Screenshot and code edit data:
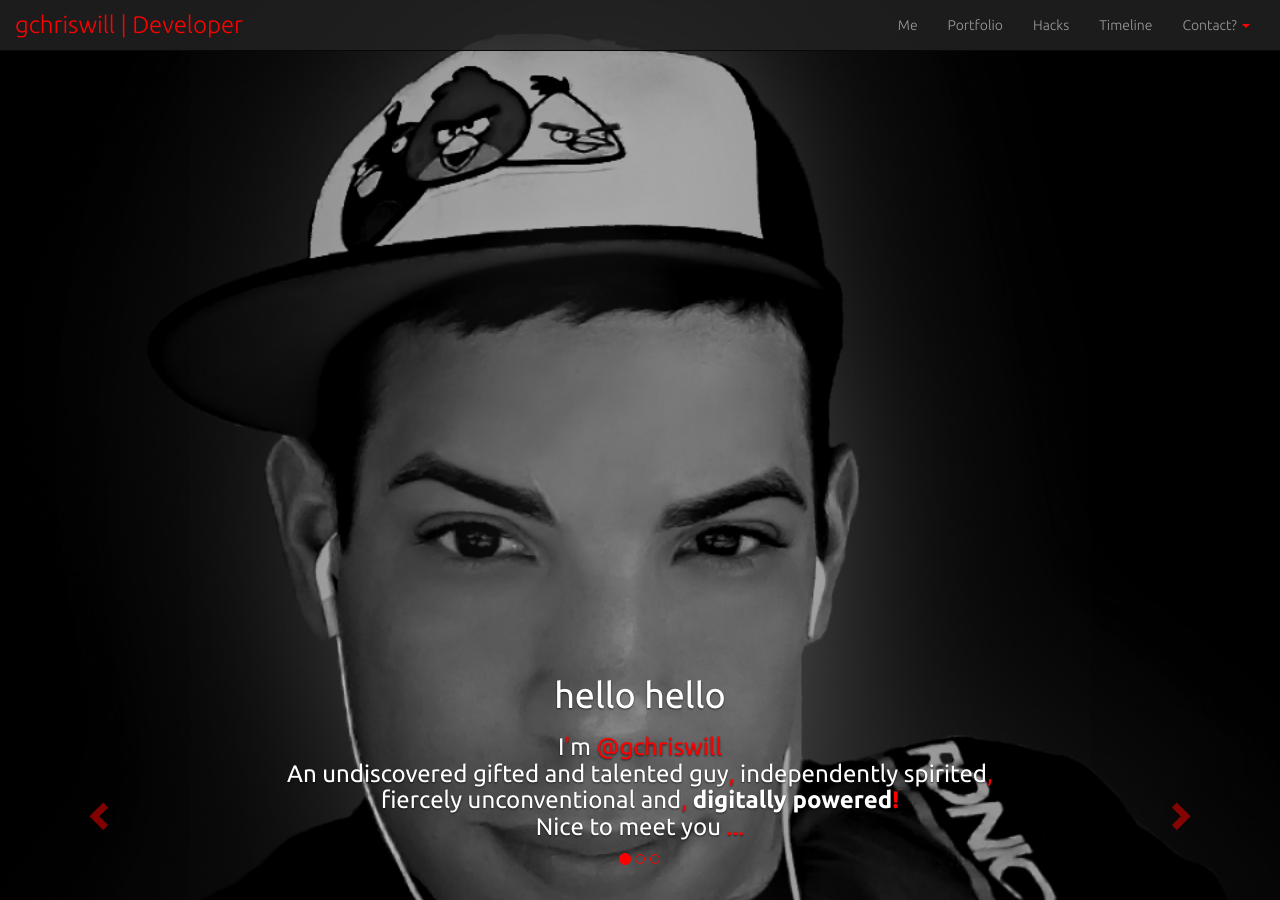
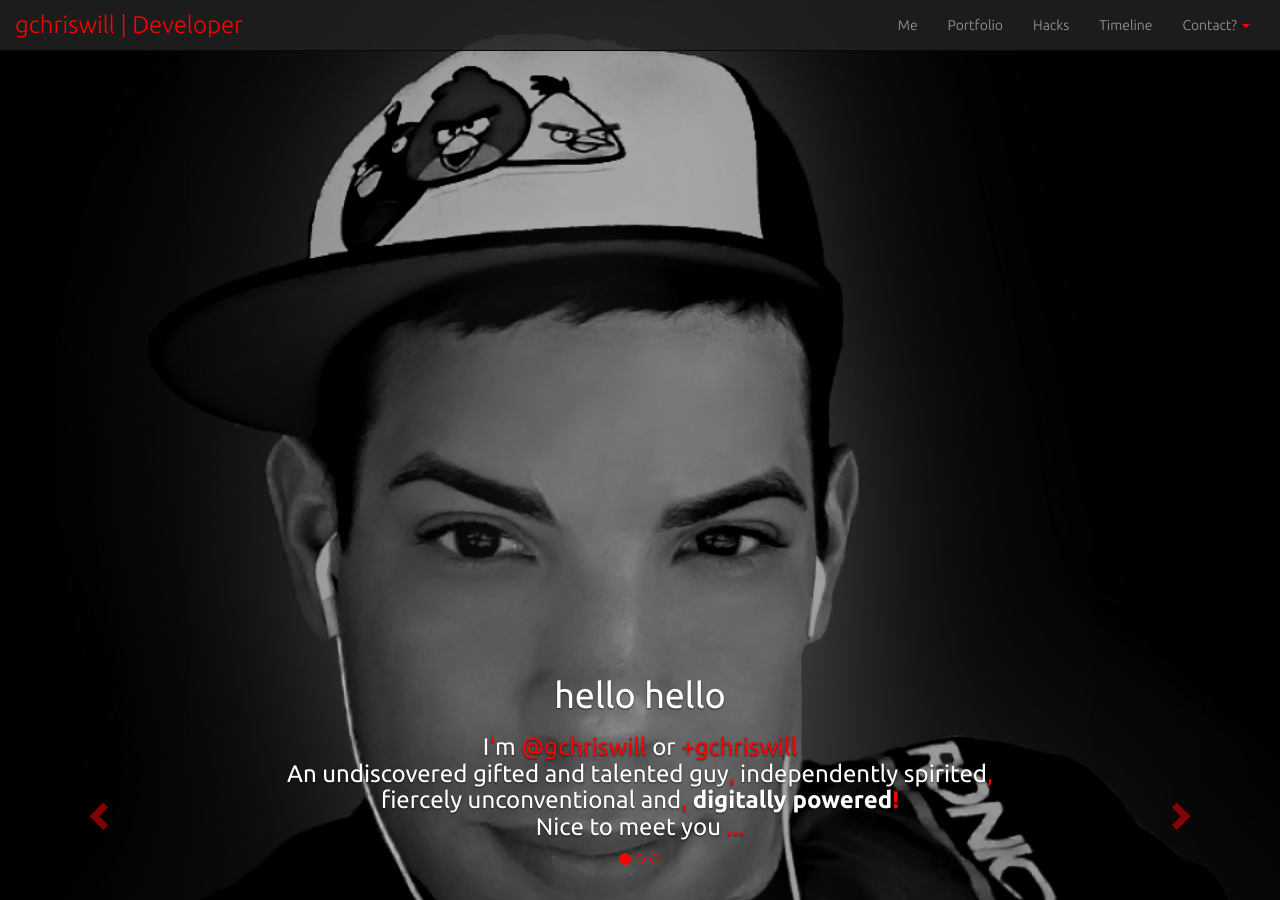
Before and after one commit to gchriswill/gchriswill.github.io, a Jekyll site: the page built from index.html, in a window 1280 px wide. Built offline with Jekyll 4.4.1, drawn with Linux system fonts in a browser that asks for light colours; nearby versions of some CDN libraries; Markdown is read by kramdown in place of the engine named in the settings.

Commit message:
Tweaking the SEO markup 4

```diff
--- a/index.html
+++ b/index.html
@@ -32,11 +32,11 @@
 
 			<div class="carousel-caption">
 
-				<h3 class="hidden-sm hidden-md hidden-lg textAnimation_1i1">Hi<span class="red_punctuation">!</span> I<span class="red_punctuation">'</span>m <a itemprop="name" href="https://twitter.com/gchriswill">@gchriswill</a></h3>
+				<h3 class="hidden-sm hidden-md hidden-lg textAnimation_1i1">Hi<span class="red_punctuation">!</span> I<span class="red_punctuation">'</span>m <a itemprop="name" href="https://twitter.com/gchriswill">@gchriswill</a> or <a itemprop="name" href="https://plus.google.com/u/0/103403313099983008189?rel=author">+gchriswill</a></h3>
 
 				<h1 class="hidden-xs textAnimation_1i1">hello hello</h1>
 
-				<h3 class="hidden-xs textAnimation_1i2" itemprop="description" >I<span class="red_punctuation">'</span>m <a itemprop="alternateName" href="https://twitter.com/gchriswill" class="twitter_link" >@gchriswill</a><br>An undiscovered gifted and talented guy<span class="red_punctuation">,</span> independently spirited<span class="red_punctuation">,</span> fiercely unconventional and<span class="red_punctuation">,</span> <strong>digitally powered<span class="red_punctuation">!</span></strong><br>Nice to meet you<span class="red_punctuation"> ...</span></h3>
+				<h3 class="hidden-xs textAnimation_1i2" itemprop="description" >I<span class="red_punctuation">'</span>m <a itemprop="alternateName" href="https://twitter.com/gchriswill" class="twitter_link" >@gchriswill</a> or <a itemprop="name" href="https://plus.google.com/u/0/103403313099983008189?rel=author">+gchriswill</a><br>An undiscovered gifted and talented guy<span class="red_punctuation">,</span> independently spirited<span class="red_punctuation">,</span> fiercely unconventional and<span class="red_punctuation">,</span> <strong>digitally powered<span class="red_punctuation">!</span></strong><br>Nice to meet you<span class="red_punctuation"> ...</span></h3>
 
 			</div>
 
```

• [Exercise]: In the records, which lines mention the word "html"? Copy those lines.

• [Result of this exercise]:
Before and after one commit to gchriswill/gchriswill.github.io, a Jekyll site: the page built from index.html, in a window 1280 px wide. Built offline with Jekyll 4.4.1, drawn with Linux system fonts in a browser that asks for light colours; nearby versions of some CDN libraries; Markdown is read by kramdown in place of the engine named in the settings.
--- a/index.html
+++ b/index.html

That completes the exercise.